Records contained in a dataset:
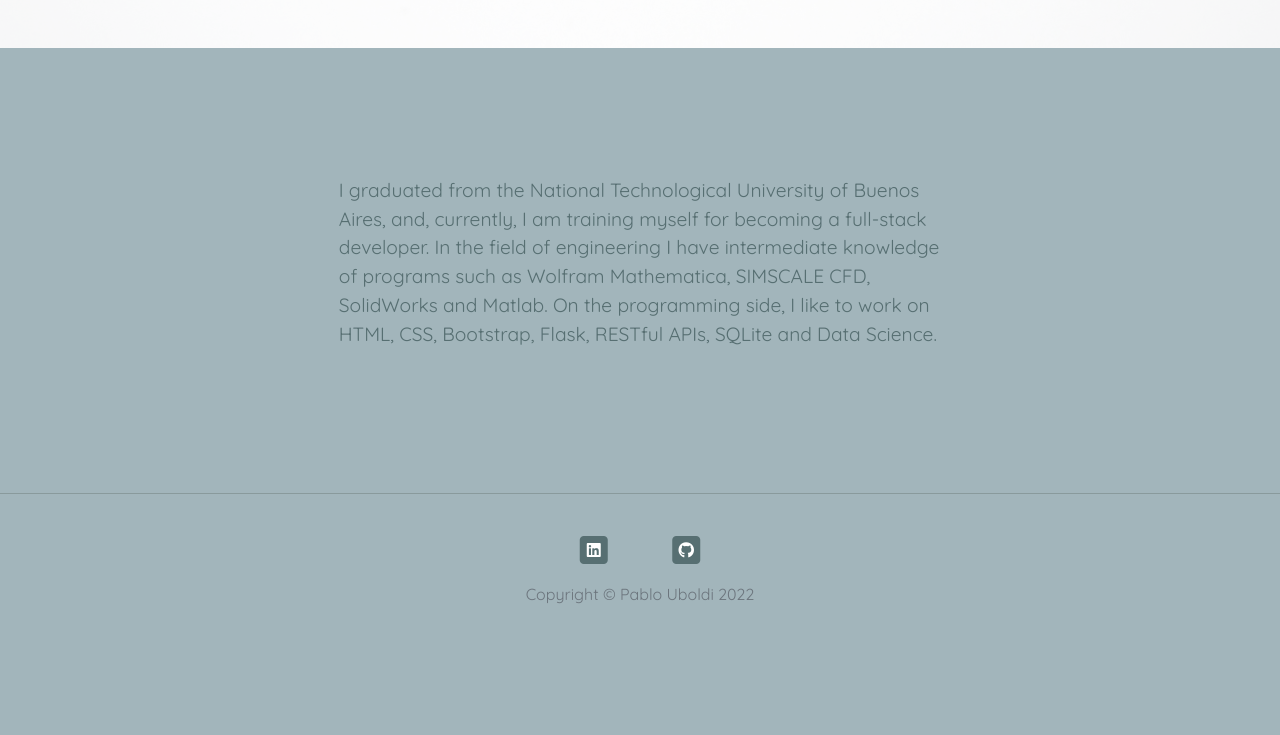
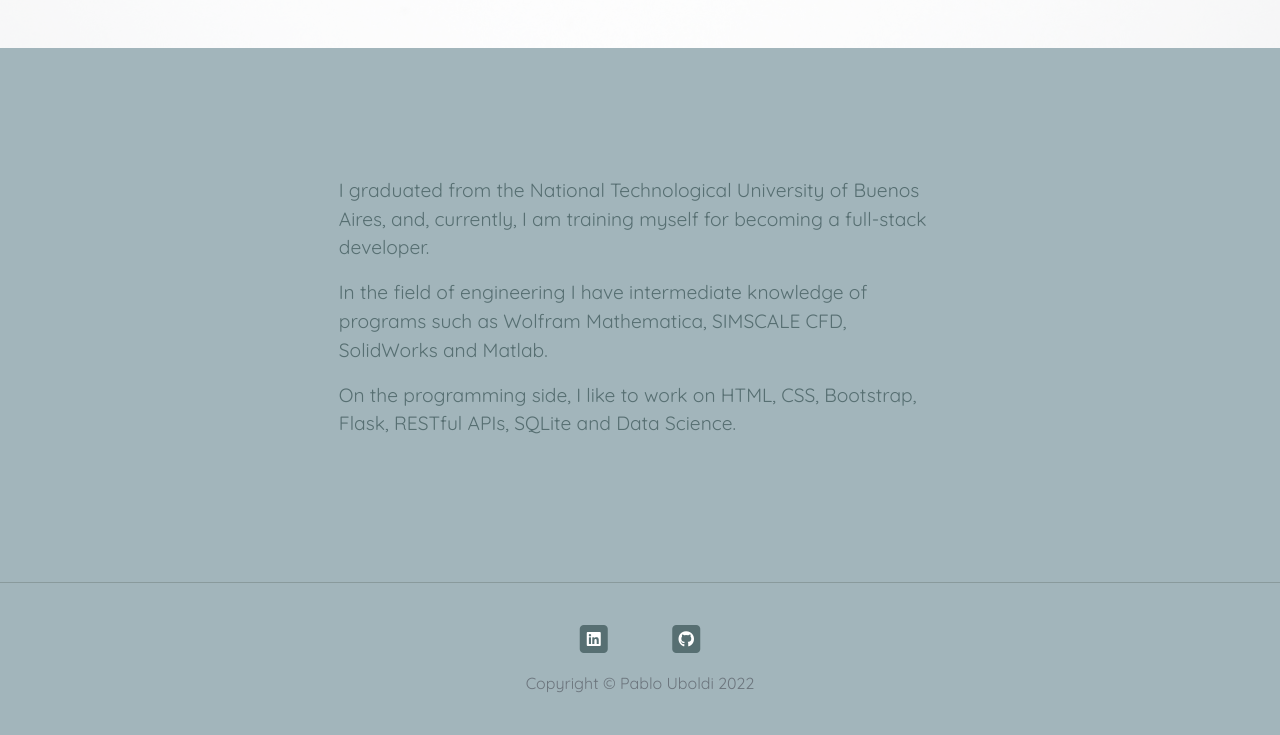
Before and after one commit to pablouboldi/my-website, a Flask app: page /about in a window 1280 px wide. Shown: the part 649-1384 px from the top of the page. Before the commit the page ends 1252 px from the top, so only its background shows below. Run offline with Flask 2, Linux system fonts and the light colour scheme; some libraries are stand-ins or nearby versions.

Commit message:
Update te text in about.html

```diff
--- a/templates/about.html
+++ b/templates/about.html
@@ -14,8 +14,12 @@
             <p class="about-me">
                 I graduated from the National Technological University of Buenos Aires, and,
                 currently, I am training myself for becoming a full-stack developer.
+            </p>
+            <p class="about-me">
                 In the field of engineering I have intermediate knowledge of programs such as
                 Wolfram Mathematica, SIMSCALE CFD, SolidWorks and Matlab.
+            </p>
+            <p class="about-me">
                 On the programming side, I like to work on HTML, CSS, Bootstrap, Flask, RESTful
                 APIs, SQLite and
                 Data Science.
```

**DIRECTIONS FOR THIS TASK:**
Wherever the string "from" appears in the data above, copy the line it sits in.

**RESPONSE AREA:**
Before and after one commit to pablouboldi/my-website, a Flask app: page /about in a window 1280 px wide. Shown: the part 649-1384 px from the top of the page. Before the commit the page ends 1252 px from the top, so only its background shows below. Run offline with Flask 2, Linux system fonts and the light colour scheme; some libraries are stand-ins or nearby versions.
                 I graduated from the National Technological University of Buenos Aires, and,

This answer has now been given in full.